▶ _Records excerpted from a collection_
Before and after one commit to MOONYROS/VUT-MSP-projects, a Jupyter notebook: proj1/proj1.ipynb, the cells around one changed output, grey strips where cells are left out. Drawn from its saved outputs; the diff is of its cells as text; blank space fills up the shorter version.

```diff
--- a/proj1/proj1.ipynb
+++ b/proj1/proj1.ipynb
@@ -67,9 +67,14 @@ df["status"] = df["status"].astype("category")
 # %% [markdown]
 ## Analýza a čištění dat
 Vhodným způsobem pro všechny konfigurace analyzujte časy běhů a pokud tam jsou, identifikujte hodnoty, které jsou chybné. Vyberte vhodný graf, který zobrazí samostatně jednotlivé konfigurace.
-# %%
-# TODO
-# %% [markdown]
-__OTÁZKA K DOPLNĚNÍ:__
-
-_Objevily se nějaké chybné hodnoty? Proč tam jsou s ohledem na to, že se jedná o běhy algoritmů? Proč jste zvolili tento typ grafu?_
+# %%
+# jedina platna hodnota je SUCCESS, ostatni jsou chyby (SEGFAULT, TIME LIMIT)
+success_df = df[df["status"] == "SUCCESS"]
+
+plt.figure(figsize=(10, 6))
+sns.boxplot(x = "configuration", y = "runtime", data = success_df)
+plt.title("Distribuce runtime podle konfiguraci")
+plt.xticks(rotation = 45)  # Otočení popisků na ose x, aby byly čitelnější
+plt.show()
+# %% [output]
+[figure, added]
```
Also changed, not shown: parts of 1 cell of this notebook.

▶ _What is being asked_
From the data, list each line in which the string "ipynb" appears.

▶ _Response to this task_
Before and after one commit to MOONYROS/VUT-MSP-projects, a Jupyter notebook: proj1/proj1.ipynb, the cells around one changed output, grey strips where cells are left out. Drawn from its saved outputs; the diff is of its cells as text; blank space fills up the shorter version.
--- a/proj1/proj1.ipynb
+++ b/proj1/proj1.ipynb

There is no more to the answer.